STUDY MATERIAL Block Start
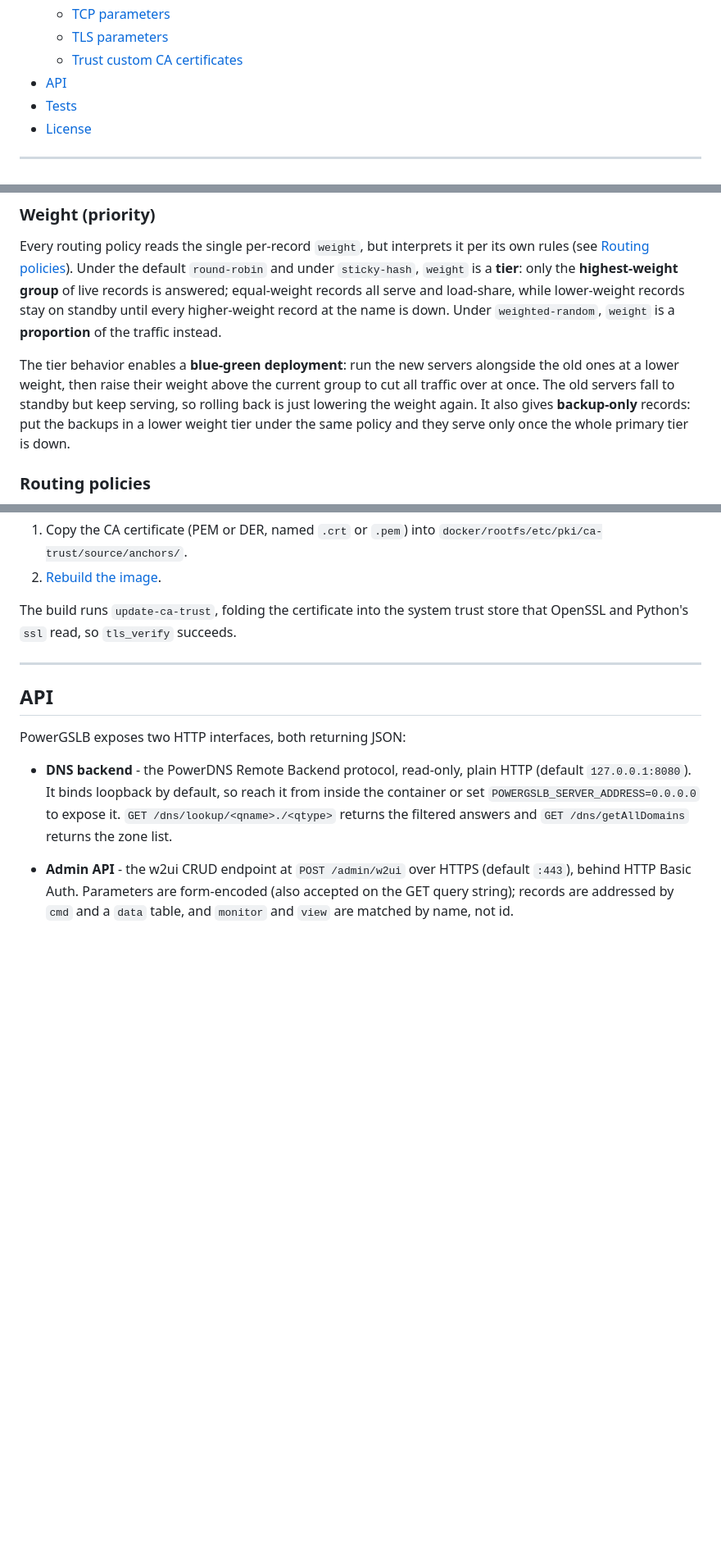
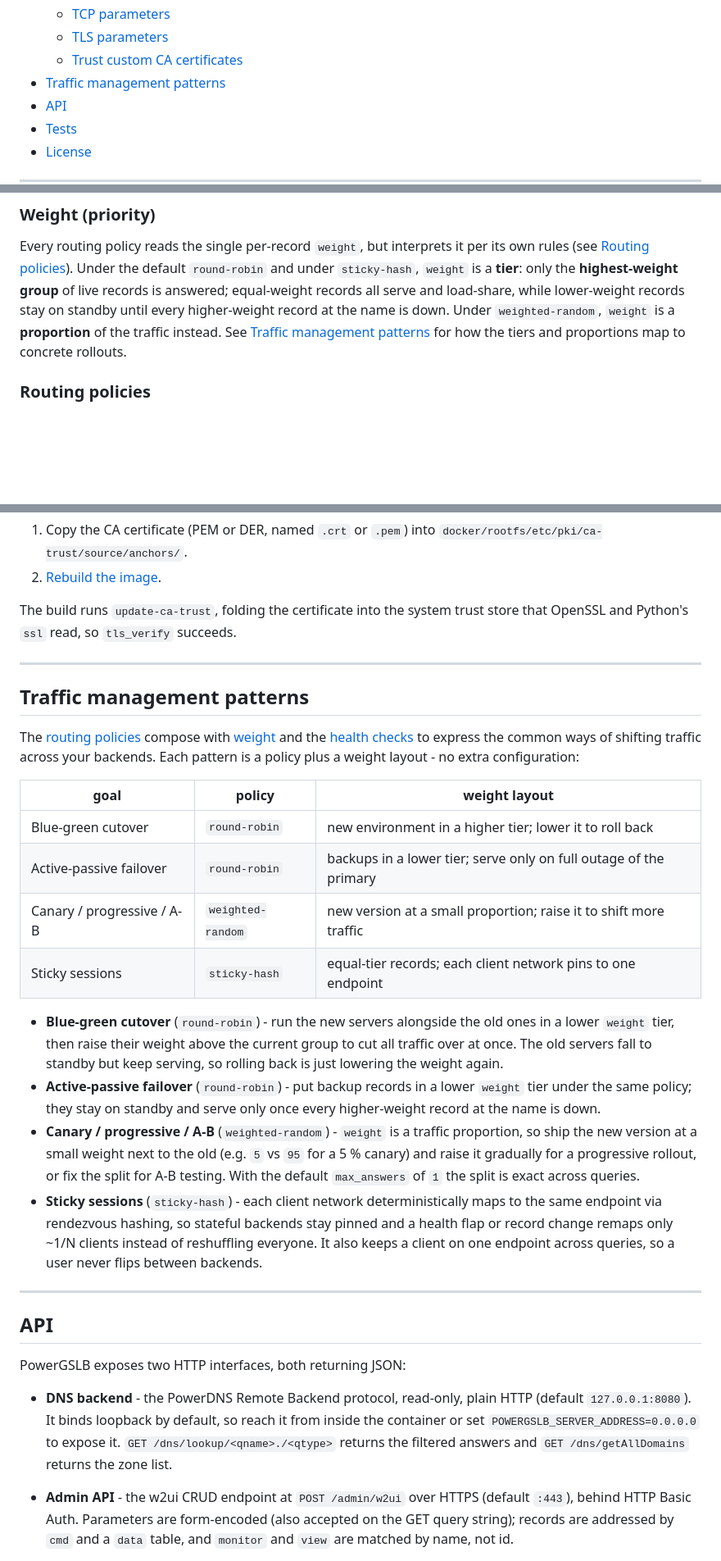
Before and after one commit to acudovs/powergslb, a Markdown page: README.md, 3 parts joined by grey strips. Shown at 82% size. Drawn GitHub-style; blank space fills up the shorter version.

Commit message:
Document traffic management patterns

```diff
--- a/README.md
+++ b/README.md
@@ -31,6 +31,7 @@ policies (round-robin, weighted-random, sticky-hash), and DNS views (CIDR and Ge
     * [TCP parameters](#tcp-parameters)
     * [TLS parameters](#tls-parameters)
     * [Trust custom CA certificates](#trust-custom-ca-certificates)
+* [Traffic management patterns](#traffic-management-patterns)
 * [API](#api)
 * [Tests](#tests)
 * [License](#license)
@@ -738,12 +739,8 @@ Every routing policy reads the single per-record `weight`, but interprets it per
 [Routing policies](#routing-policies)). Under the default `round-robin` and under `sticky-hash`, `weight` is a
 **tier**: only the **highest-weight group** of live records is answered; equal-weight records all serve and load-share,
 while lower-weight records stay on standby until every higher-weight record at the name is down. Under
-`weighted-random`, `weight` is a **proportion** of the traffic instead.
-
-The tier behavior enables a **blue-green deployment**: run the new servers alongside the old ones at a lower weight,
-then raise their weight above the current group to cut all traffic over at once. The old servers fall to standby but
-keep serving, so rolling back is just lowering the weight again. It also gives **backup-only** records: put the backups
-in a lower weight tier under the same policy and they serve only once the whole primary tier is down.
+`weighted-random`, `weight` is a **proportion** of the traffic instead. See
+[Traffic management patterns](#traffic-management-patterns) for how the tiers and proportions map to concrete rollouts.
 
 ### Routing policies
 
@@ -958,6 +955,33 @@ read, so `tls_verify` succeeds.
 
 ---
 
+## Traffic management patterns
+
+The [routing policies](#routing-policies) compose with [weight](#weight-priority) and the
+[health checks](#health-checks) to express the common ways of shifting traffic across your backends. Each pattern is a
+policy plus a weight layout - no extra configuration:
+
+| goal                       | policy            | weight layout                                                     |
+|----------------------------|-------------------|-------------------------------------------------------------------|
+| Blue-green cutover         | `round-robin`     | new environment in a higher tier; lower it to roll back           |
+| Active-passive failover    | `round-robin`     | backups in a lower tier; serve only on full outage of the primary |
+| Canary / progressive / A-B | `weighted-random` | new version at a small proportion; raise it to shift more traffic |
+| Sticky sessions            | `sticky-hash`     | equal-tier records; each client network pins to one endpoint      |
+
+* **Blue-green cutover** (`round-robin`) - run the new servers alongside the old ones in a lower `weight` tier, then
+  raise their weight above the current group to cut all traffic over at once. The old servers fall to standby but keep
+  serving, so rolling back is just lowering the weight again.
+* **Active-passive failover** (`round-robin`) - put backup records in a lower `weight` tier under the same policy; they
+  stay on standby and serve only once every higher-weight record at the name is down.
+* **Canary / progressive / A-B** (`weighted-random`) - `weight` is a traffic proportion, so ship the new version at a
+  small weight next to the old (e.g. `5` vs `95` for a 5 % canary) and raise it gradually for a progressive rollout, or
+  fix the split for A-B testing. With the default `max_answers` of `1` the split is exact across queries.
+* **Sticky sessions** (`sticky-hash`) - each client network deterministically maps to the same endpoint via rendezvous
+  hashing, so stateful backends stay pinned and a health flap or record change remaps only ~1/N clients instead of
+  reshuffling everyone. It also keeps a client on one endpoint across queries, so a user never flips between backends.
+
+---
+
 ## API
 
 PowerGSLB exposes two HTTP interfaces, both returning JSON:
```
STUDY MATERIAL Block End
WHAT IS BEING ASKED
Filter the listing above down to the lines that contain the word "default".

WRITTEN SOLUTION
 [Routing policies](#routing-policies)). Under the default `round-robin` and under `sticky-hash`, `weight` is a
+  fix the split for A-B testing. With the default `max_answers` of `1` the split is exact across queries.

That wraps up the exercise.